The Latest Parenting Trends Take a Cue From the Dutch
It can be quite eye-opening to look abroad for new ideas in parenting. The French style was very much en vogue circa 2012 when the New York Times best seller Bringing Up Bébé brought French parenting wisdom stateside by way of multicourse meals and treating little ones like adults. More recently, we looked to Denmark for the latest and greatest in parenting, with The Danish Way of Parenting demonstrating how to raise "confident, capable kids."
Now another European country is leading the way with parenting advice, with two expat mums Rina Mae Acosta and Michele Hutchinson spilling the secrets of the Dutch in their book The Happiest Kids in the World. "Childhood over here consists of lots of freedom, plenty of play and little academic stress.
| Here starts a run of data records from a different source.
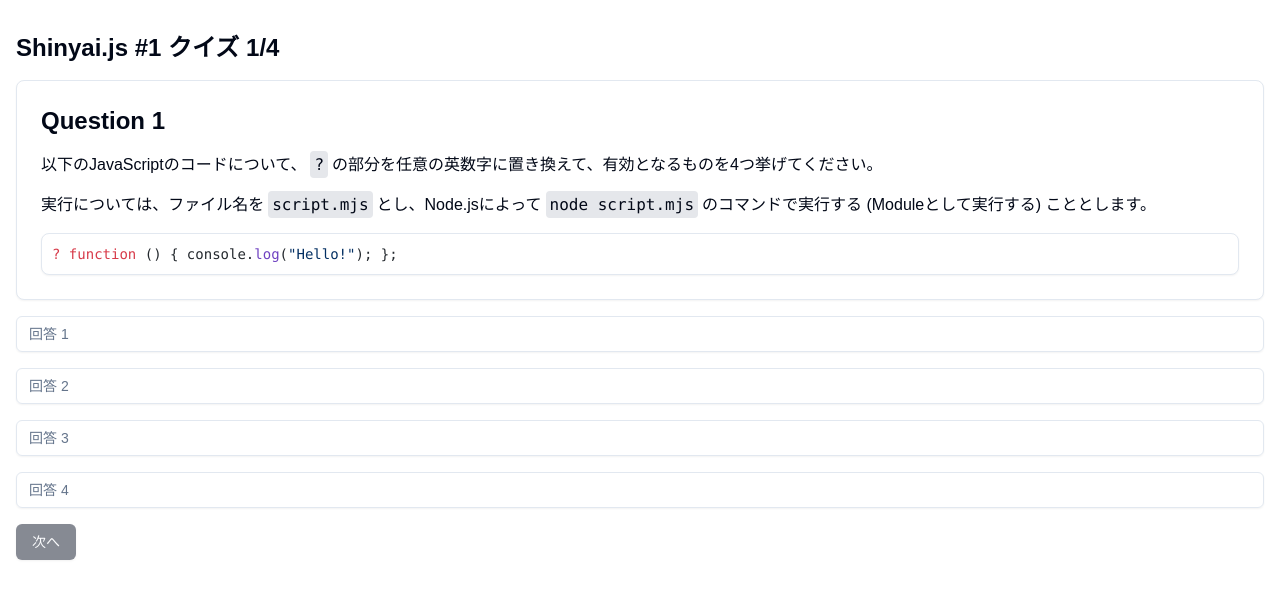
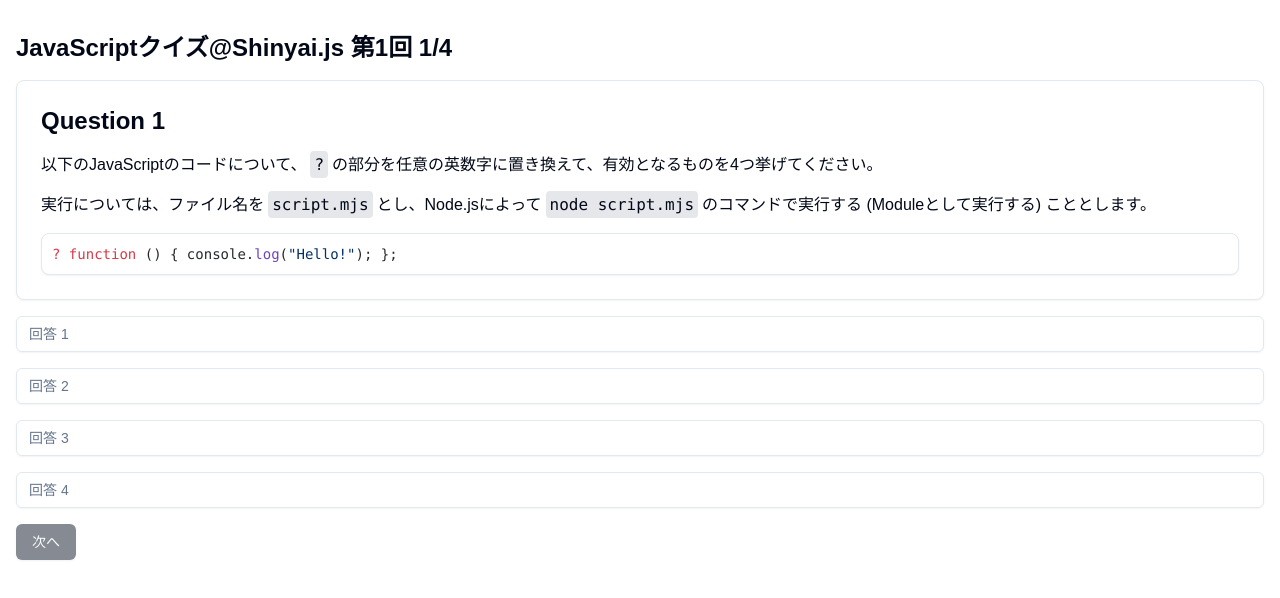
Before and after one commit to syumai/shinyaijs.syum.ai, a Next.js app: page /events/1 in a window 1280 px wide. Shown: the top 598 px of the page. Built offline with nearby package versions, Linux system fonts and the light colour scheme.

Commit message:
update quiz page

```diff
--- a/components/codeblock.tsx
+++ b/components/codeblock.tsx
@@ -39,5 +39,5 @@ export function CodeBlock({
     })();
   }, [children, lang]);
 
-  return <Card className="p-2.5 text-sm">{nodes ?? <p>Loading...</p>}</Card>;
+  return <Card className="p-2.5 text-sm">{nodes ?? <p>{children}</p>}</Card>;
 }
--- a/components/events/1/quiz.tsx
+++ b/components/events/1/quiz.tsx
@@ -62,14 +62,14 @@ export default function Quiz() {
     <Question4 key={3} onAnswer={handleAnswer} answer={answers[3]} />,
   ];
 
-  if (result !== undefined) {
+  if (result) {
     return <Result result={result} eventId={1} />;
   }
 
   return (
     <div className="container mx-auto px-4 py-8">
       <h1 className="text-2xl font-bold mb-4">
-        Shinyai.js #1 クイズ {currentQuestion + 1}/4
+        JavaScriptクイズ@Shinyai.js 第1回 {currentQuestion + 1}/4
       </h1>
       {questions[currentQuestion]}
       <Button
```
As a result, Dutch kids are pleasant to be around," they write, also citing a UNICEF report that rated "Dutch children the happiest in the world." We've highlighted some of the top parenting tips from Holland below, or as Acosta and Hutchinson put it, "what it is that the Dutch know and their British and American counterparts have forgotten or overlooked."
Rest, Regularity, and Cleanliness
Translated from the Dutch expression "Rust, Regelmaat en Reinheid," this parenting idea is instilled in the culture and encouraged by the government's consultatiebureau. As the Washington Post breaks down, "Give babies a predictable routine, limit outings to just once a day and prevent outside distractions, such as TV."
Rethink Work-Life Balance
In the book, a Dutch pediatrician describes the scenario of your child waking up with a fever when you have to go to work. Instead of stressing about making it to your office, what if "you decide to take a sick day and go with the flow"? Your baby "will be much calmer," says the doctor. "You can just pick up your child, take her into bed with you and stay relaxed until her temperature goes down. If the mother is stressed, the child will be stressed, and that will make matters worse." This ease with work is definitely fostered by the Dutch workweek (as Acosta and Hutchinson point out, nearly half of the population works part-time and those who don't work only 36 hours per week), but reconsidering work-life balance can be helpful in reducing stress and creating a warmer environment for your children.
Another Dutch mantra, "Doe maar gewoon dan doe je al gek genoeg," more or less means "just act normal, that's crazy enough"—or simply "calm down." So as much as we worry about providing our children with the very best parenting habits, being yourself—acting natural and doing what you feel is best—can be the healthiest answer of all.
For more international parenting inspiration, check out these three French parenting tips every mum should know.